Assignment> Report back every line of the entries that contains "changed", exactly as written.

[Collection entries]
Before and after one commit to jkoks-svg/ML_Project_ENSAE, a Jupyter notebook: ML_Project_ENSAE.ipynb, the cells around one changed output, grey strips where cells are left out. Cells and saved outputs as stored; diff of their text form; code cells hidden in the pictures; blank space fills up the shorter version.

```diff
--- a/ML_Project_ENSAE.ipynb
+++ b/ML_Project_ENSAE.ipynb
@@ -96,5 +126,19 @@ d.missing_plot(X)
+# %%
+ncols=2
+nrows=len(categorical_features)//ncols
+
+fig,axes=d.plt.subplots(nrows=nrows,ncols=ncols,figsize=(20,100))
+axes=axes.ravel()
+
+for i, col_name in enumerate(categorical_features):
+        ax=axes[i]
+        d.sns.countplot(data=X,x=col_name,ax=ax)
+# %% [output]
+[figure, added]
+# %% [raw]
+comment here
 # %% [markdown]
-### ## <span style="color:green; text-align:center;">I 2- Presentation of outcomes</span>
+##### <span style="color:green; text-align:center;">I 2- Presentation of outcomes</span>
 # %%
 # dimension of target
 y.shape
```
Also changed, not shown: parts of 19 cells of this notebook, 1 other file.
--
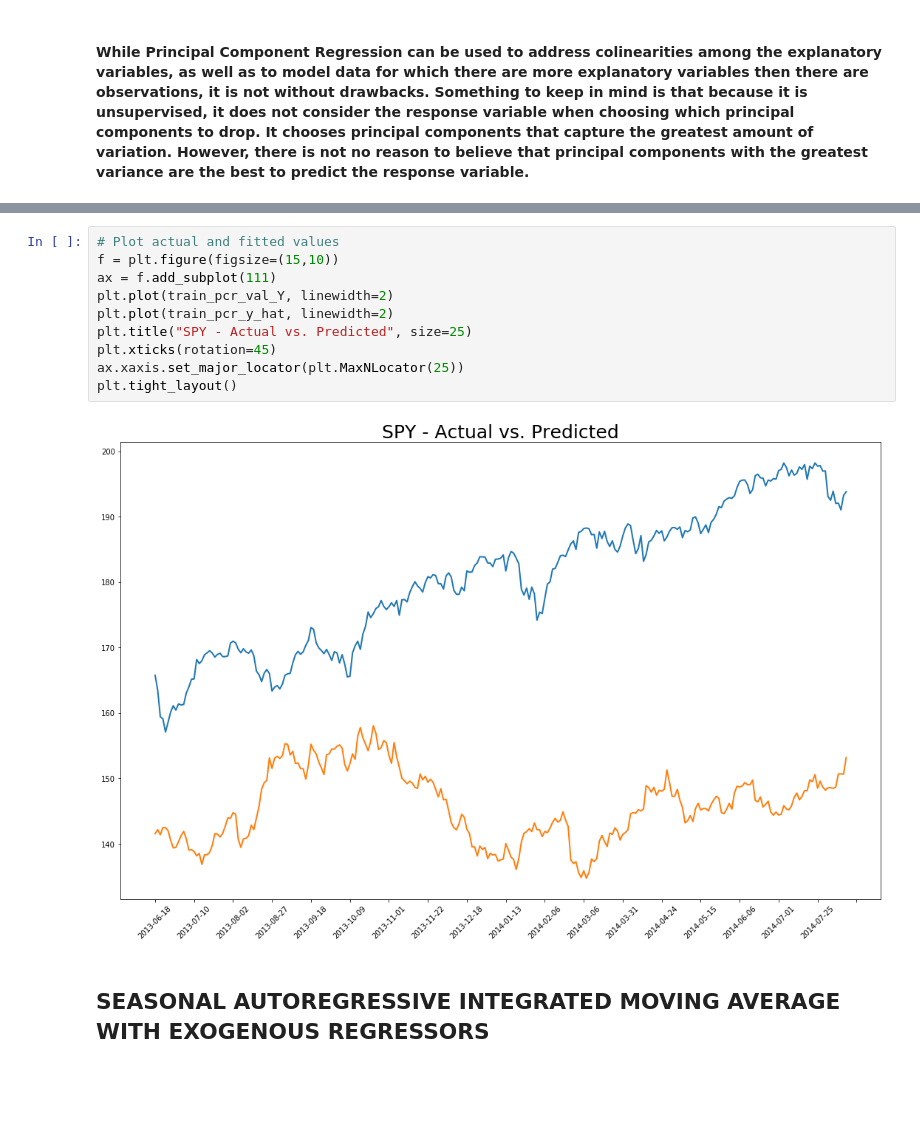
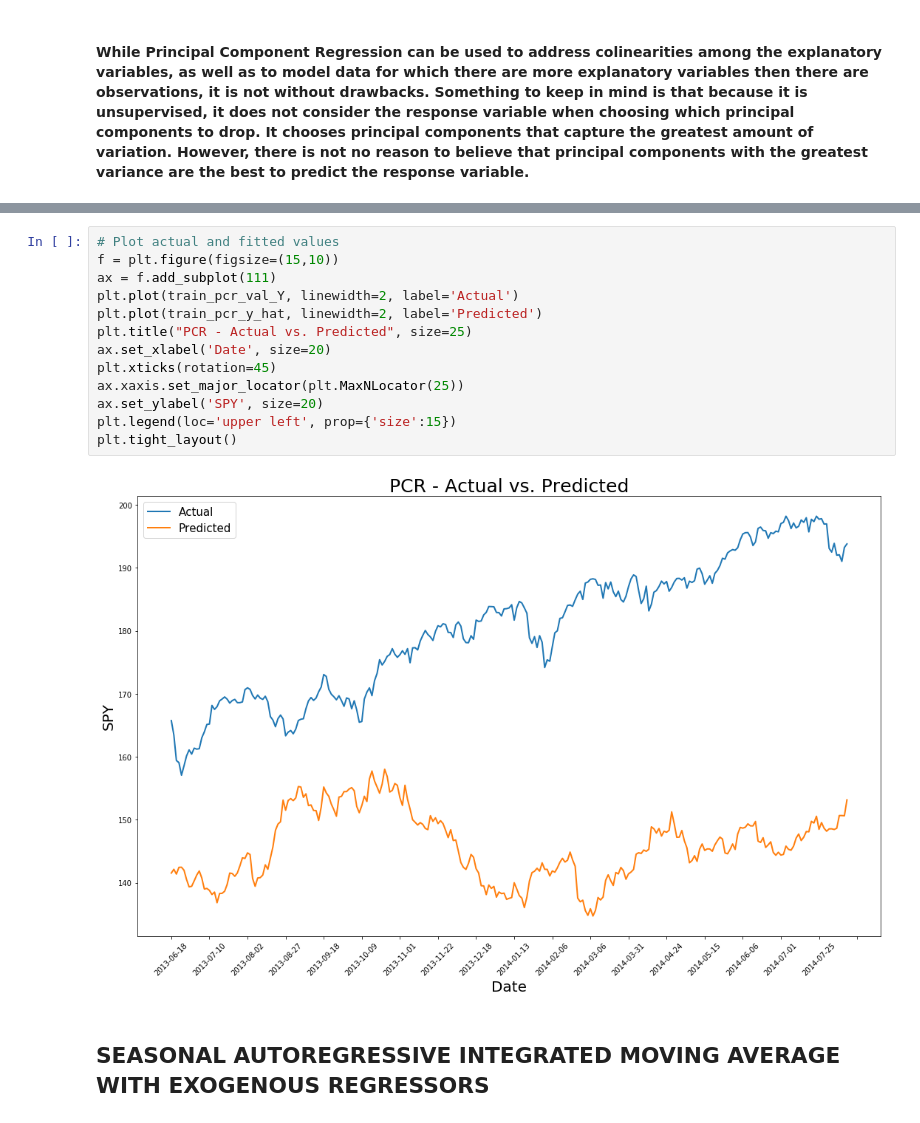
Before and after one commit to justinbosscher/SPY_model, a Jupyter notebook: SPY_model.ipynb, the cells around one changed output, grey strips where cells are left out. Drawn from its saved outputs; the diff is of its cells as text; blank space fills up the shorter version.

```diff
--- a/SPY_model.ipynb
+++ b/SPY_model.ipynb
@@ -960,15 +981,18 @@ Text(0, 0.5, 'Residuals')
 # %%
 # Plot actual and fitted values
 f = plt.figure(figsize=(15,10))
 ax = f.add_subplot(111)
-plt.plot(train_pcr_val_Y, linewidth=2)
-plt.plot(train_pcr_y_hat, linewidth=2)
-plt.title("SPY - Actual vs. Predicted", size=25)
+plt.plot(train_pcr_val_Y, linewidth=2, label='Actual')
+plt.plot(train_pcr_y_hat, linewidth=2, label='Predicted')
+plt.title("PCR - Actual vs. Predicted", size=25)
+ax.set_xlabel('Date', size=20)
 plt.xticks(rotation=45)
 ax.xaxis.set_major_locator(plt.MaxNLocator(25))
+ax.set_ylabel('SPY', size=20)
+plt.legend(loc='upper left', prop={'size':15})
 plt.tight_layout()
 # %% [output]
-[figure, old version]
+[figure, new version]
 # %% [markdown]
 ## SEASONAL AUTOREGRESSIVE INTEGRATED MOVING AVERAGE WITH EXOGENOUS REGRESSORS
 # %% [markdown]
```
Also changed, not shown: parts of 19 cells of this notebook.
==
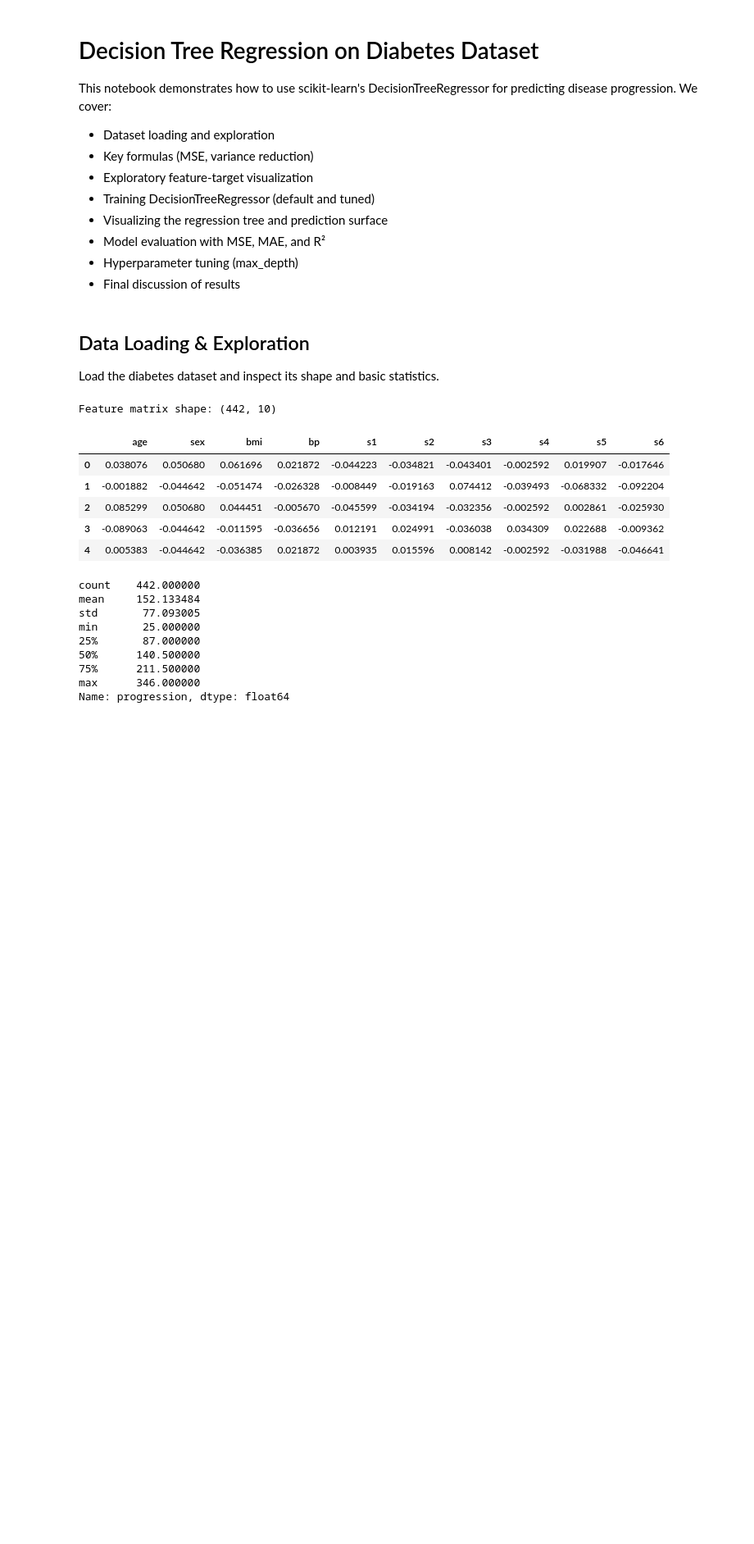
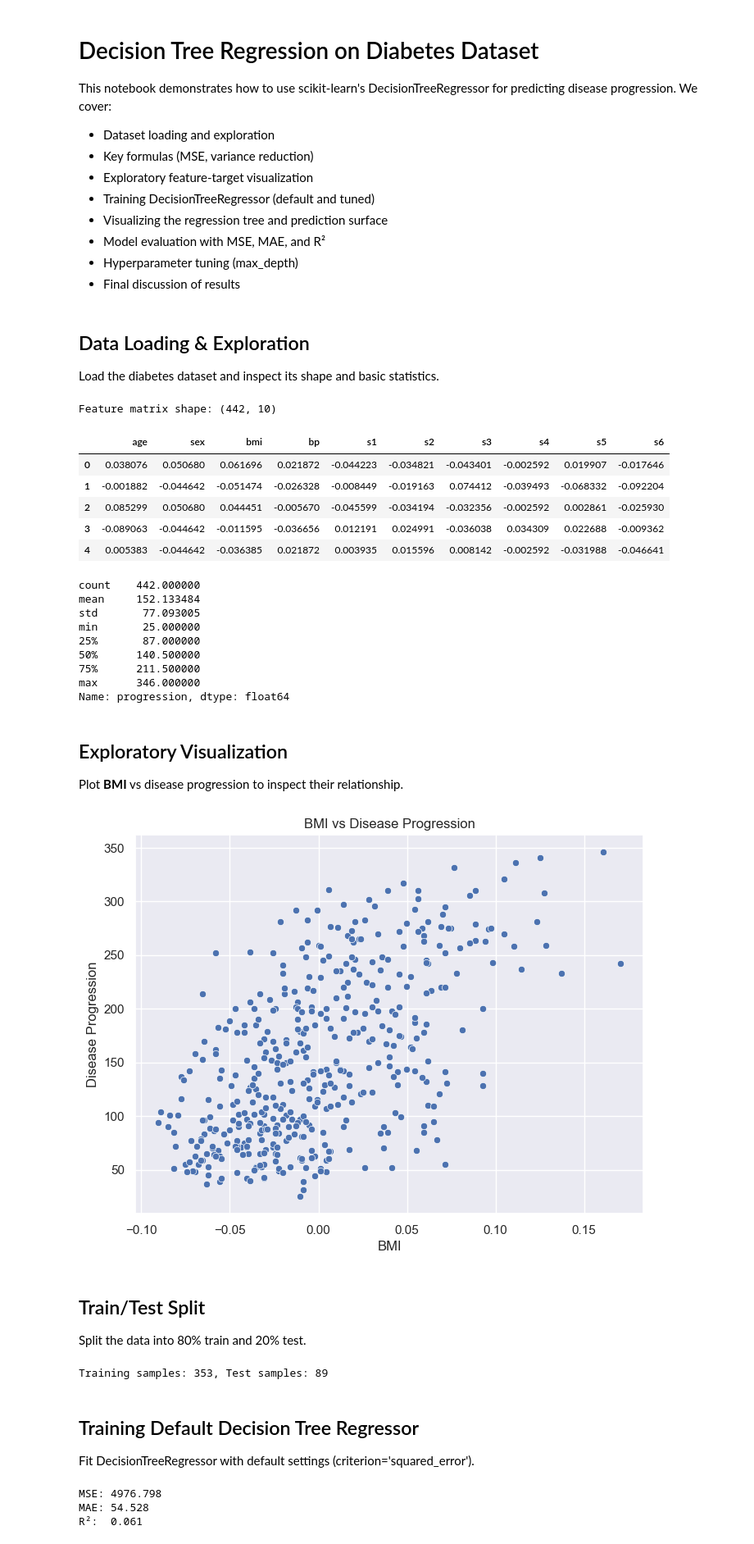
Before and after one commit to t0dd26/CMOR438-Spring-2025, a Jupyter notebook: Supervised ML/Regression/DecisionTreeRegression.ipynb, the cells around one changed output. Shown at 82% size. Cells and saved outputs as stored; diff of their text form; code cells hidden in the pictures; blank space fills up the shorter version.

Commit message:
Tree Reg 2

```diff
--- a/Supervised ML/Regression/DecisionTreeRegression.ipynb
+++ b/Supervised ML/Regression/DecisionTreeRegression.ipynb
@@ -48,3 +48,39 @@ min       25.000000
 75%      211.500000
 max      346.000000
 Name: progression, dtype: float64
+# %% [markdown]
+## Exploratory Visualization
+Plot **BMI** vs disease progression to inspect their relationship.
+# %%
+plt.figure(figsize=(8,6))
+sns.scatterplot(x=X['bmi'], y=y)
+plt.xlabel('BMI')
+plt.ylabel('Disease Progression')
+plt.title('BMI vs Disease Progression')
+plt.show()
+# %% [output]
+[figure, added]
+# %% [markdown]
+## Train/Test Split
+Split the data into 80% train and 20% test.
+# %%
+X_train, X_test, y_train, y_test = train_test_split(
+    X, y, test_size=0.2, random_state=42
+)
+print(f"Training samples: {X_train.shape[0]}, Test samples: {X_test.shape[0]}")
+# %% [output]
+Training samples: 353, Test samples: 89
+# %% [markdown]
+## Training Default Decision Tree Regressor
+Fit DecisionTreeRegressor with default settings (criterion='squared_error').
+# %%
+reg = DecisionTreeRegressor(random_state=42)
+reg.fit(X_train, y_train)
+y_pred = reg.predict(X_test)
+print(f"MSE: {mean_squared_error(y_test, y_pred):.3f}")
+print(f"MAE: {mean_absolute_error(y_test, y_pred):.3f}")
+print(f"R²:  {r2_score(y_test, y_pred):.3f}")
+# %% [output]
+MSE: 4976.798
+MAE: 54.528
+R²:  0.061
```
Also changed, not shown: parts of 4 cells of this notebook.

Answer for this exercise>
Before and after one commit to jkoks-svg/ML_Project_ENSAE, a Jupyter notebook: ML_Project_ENSAE.ipynb, the cells around one changed output, grey strips where cells are left out. Cells and saved outputs as stored; diff of their text form; code cells hidden in the pictures; blank space fills up the shorter version.
Also changed, not shown: parts of 19 cells of this notebook, 1 other file.
Before and after one commit to justinbosscher/SPY_model, a Jupyter notebook: SPY_model.ipynb, the cells around one changed output, grey strips where cells are left out. Drawn from its saved outputs; the diff is of its cells as text; blank space fills up the shorter version.
Also changed, not shown: parts of 19 cells of this notebook.
Before and after one commit to t0dd26/CMOR438-Spring-2025, a Jupyter notebook: Supervised ML/Regression/DecisionTreeRegression.ipynb, the cells around one changed output. Shown at 82% size. Cells and saved outputs as stored; diff of their text form; code cells hidden in the pictures; blank space fills up the shorter version.
Also changed, not shown: parts of 4 cells of this notebook.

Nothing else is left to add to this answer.